**TASK DESCRIPTION:**
Scan the entries below. Return every line that includes "print".

════════

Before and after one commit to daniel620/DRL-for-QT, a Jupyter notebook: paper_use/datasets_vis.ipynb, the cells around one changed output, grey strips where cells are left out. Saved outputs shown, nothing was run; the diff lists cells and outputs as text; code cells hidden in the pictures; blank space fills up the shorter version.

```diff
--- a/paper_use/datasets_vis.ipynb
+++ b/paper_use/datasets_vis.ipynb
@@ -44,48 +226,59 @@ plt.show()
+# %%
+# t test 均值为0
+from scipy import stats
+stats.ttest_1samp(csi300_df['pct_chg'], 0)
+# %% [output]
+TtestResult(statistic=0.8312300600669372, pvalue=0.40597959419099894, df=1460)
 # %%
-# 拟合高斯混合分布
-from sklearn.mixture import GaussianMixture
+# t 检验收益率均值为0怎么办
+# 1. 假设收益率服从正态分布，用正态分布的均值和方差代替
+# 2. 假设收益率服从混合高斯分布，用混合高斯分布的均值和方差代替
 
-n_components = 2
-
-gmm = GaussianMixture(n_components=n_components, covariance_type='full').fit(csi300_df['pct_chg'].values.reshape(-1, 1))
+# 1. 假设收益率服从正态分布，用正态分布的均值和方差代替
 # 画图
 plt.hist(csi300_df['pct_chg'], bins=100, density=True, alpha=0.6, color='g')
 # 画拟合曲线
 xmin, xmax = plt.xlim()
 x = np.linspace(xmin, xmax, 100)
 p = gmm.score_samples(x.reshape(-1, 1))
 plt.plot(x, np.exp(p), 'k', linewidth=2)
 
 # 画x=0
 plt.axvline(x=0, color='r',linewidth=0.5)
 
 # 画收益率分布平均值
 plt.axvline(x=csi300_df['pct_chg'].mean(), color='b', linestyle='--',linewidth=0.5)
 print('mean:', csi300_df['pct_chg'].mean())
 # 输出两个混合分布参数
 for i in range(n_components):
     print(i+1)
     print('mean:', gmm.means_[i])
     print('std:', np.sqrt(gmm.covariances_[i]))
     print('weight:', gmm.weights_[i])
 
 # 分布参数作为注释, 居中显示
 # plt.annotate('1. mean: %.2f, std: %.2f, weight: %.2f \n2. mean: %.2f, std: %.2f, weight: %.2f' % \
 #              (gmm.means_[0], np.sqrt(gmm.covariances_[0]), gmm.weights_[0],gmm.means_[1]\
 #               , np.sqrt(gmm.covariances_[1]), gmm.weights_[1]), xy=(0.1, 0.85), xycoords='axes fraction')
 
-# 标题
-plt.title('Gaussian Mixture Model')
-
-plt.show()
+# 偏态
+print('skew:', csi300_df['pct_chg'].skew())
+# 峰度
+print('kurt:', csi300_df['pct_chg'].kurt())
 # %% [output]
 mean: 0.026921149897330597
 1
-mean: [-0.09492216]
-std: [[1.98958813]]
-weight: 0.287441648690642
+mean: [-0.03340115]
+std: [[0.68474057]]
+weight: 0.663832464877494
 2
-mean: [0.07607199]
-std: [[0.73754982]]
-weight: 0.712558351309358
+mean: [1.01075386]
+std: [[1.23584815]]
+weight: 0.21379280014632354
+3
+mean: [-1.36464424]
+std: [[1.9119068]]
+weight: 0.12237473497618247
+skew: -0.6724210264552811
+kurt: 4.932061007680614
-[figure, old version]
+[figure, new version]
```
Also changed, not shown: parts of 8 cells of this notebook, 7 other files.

════════

**RESULT:**
 print('mean:', csi300_df['pct_chg'].mean())
     print(i+1)
     print('mean:', gmm.means_[i])
     print('std:', np.sqrt(gmm.covariances_[i]))
     print('weight:', gmm.weights_[i])
+print('skew:', csi300_df['pct_chg'].skew())
+print('kurt:', csi300_df['pct_chg'].kurt())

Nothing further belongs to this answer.